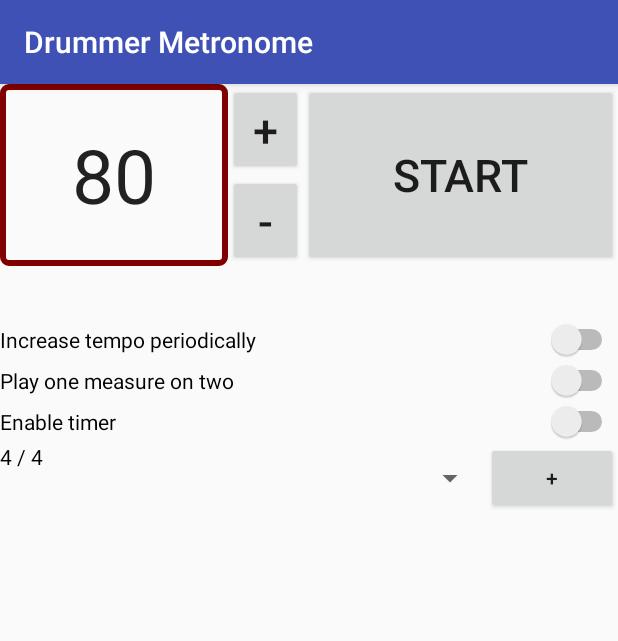
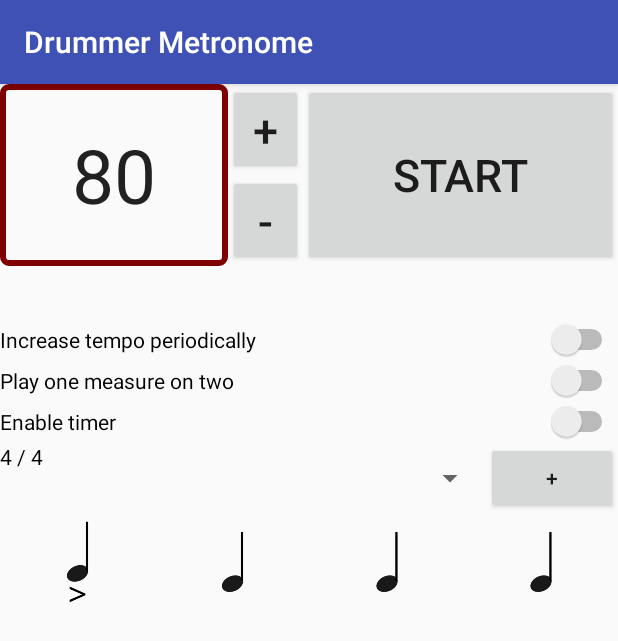
Before and after one commit to nicomanel/metronomeApp, an Android app: the screen it shows after launch (MainActivity), on a phone screen of 412 x 824 dp. Shown: the top 641 px of the screen. Run offline under Robolectric (Android 15) with nearby library versions, the phone set to English and light mode, and no system bars.

Commit message:
BarView looks good

```diff
--- a/app/src/main/java/com/doumdoum/nmanel/metronome/MainActivity.java
+++ b/app/src/main/java/com/doumdoum/nmanel/metronome/MainActivity.java
@@ -10,6 +10,7 @@ import android.util.Log;
 import android.view.MotionEvent;
 import android.view.View;
 import android.view.WindowManager;
+import android.widget.AdapterView;
 import android.widget.ArrayAdapter;
 import android.widget.Button;
 import android.widget.CompoundButton;
@@ -21,6 +22,7 @@ import android.widget.TextView;
 import com.doumdoum.nmanel.metronome.model.Bar;
 import com.doumdoum.nmanel.metronome.model.Bars;
 import com.doumdoum.nmanel.metronome.model.BarsManager;
+import com.doumdoum.nmanel.metronome.ui.BarView;
 
 import static com.doumdoum.nmanel.metronome.DefaultSettings.MAX_TEMPO_VALUE;
 
@@ -161,6 +163,17 @@ public class MainActivity extends AppCompatActivity {
         ArrayAdapter<Bar> adapter = new ArrayAdapter<Bar>(getApplicationContext(), R.layout.spinner_item, bars.getBars());
         rythmSpinner.setAdapter(adapter);
         adapter.notifyDataSetChanged();
+        rythmSpinner.setOnItemSelectedListener(new AdapterView.OnItemSelectedListener() {
+            @Override
+            public void onItemSelected(AdapterView<?> parent, View view, int position, long id) {
+                ((BarView) findViewById(R.id.barViewId)).setBar((Bar) parent.getSelectedItem());
+            }
+
+            @Override
+            public void onNothingSelected(AdapterView<?> parent) {
+
+            }
+        });
     }
 
     protected void hideOrDisplaySwitchSettings(Switch switchWithSettings, View settingsView) {
--- a/app/src/main/java/com/doumdoum/nmanel/metronome/model/Bar.java
+++ b/app/src/main/java/com/doumdoum/nmanel/metronome/model/Bar.java
@@ -6,6 +6,7 @@ import android.util.Log;
 import com.doumdoum.nmanel.metronome.MetronomeHelper;
 
 import java.util.LinkedList;
+import java.util.List;
 
 public class Bar implements Cloneable {
     private String name;
@@ -76,4 +77,8 @@ public class Bar implements Cloneable {
 
         return clonedBar;
     }
+
+    public List<Beat> getBeats() {
+        return beats;
+    }
 }
--- a/app/src/main/java/com/doumdoum/nmanel/metronome/ui/BarView.java
+++ b/app/src/main/java/com/doumdoum/nmanel/metronome/ui/BarView.java
@@ -1,9 +1,16 @@
 package com.doumdoum.nmanel.metronome.ui;
 
 import android.content.Context;
+import android.support.v7.widget.LinearLayoutCompat;
+import android.util.AttributeSet;
+import android.view.ViewGroup;
 import android.widget.LinearLayout;
 
 import com.doumdoum.nmanel.metronome.model.Bar;
+import com.doumdoum.nmanel.metronome.model.Beat;
+
+import java.util.ArrayList;
+import java.util.List;
 
 /**
  * Created by nico on 03/03/17.
@@ -11,14 +18,40 @@ import com.doumdoum.nmanel.metronome.model.Bar;
 
 public class BarView extends LinearLayout {
     private Bar bar;
+    private List<BeatView> beatViews;
     public BarView(Context context, Bar bar) {
         super(context);
-        this.bar = bar;
-//        setLayoutParams();
+        beatViews = new ArrayList<>();
+        setBar(bar);
+
+    }
+
+    public BarView(Context context, AttributeSet set) {
+        super(context, set);
+        beatViews = new ArrayList<>();
+        setBar(new Bar("empty"));
     }
 
     public void setBar(Bar bar)
     {
+        clearBeatViews();
+
+        List<Beat> beats = bar.getBeats();
+        setWeightSum(beats.size());
+        this.bar = bar;
+        for (Beat beat : beats) {
+            BeatView view = new BeatView(this.getContext(), beat.getBeatStyle());
+            view.setLayoutParams(new LinearLayout.LayoutParams(ViewGroup.LayoutParams.WRAP_CONTENT, ViewGroup.LayoutParams.MATCH_PARENT, 1));
+            beatViews.add(view);
+            addView(view);
+        }
 
     }
+
+    private void clearBeatViews() {
+        for (BeatView beatView : beatViews) {
+            removeView(beatView);
+        }
+        beatViews.clear();
+    }
 }
--- a/app/src/main/res/layout/activity_main.xml
+++ b/app/src/main/res/layout/activity_main.xml
@@ -170,10 +170,11 @@
         </LinearLayout>
 
     <LinearLayout
-        android:orientation="horizontal"
+        android:id="@+id/rythmSelectionLayoutId"
         android:layout_width="match_parent"
         android:layout_height="wrap_content"
-        android:layout_below="@id/durationTimerSettingsGroupId">
+        android:layout_below="@id/durationTimerSettingsGroupId"
+        android:orientation="horizontal">
 
         <Spinner
             android:id="@+id/rythmSpinnerId"
@@ -182,12 +183,19 @@
             android:layout_alignParentStart="true"
             android:layout_below="@+id/durationTimerSettingsGroupId"
             android:layout_weight="1" />
+
         <Button
             android:layout_width="wrap_content"
             android:layout_height="match_parent"
-            android:text="+"
-            android:onClick="openLoopEditor"/>
+            android:onClick="openLoopEditor"
+            android:text="+" />
     </LinearLayout>
+
+    <com.doumdoum.nmanel.metronome.ui.BarView
+        android:id="@+id/barViewId"
+        android:layout_width="match_parent"
+        android:layout_height="64dp"
+        android:layout_below="@+id/rythmSelectionLayoutId" />
 
 
 </RelativeLayout>
```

* THE TASK
What belongs in the answer is each line of the listing that contains the word "widget".

* TASK ANSWER
+import android.widget.AdapterView;
 import android.widget.ArrayAdapter;
 import android.widget.Button;
 import android.widget.CompoundButton;
@@ -21,6 +22,7 @@ import android.widget.TextView;
+import android.support.v7.widget.LinearLayoutCompat;
 import android.widget.LinearLayout;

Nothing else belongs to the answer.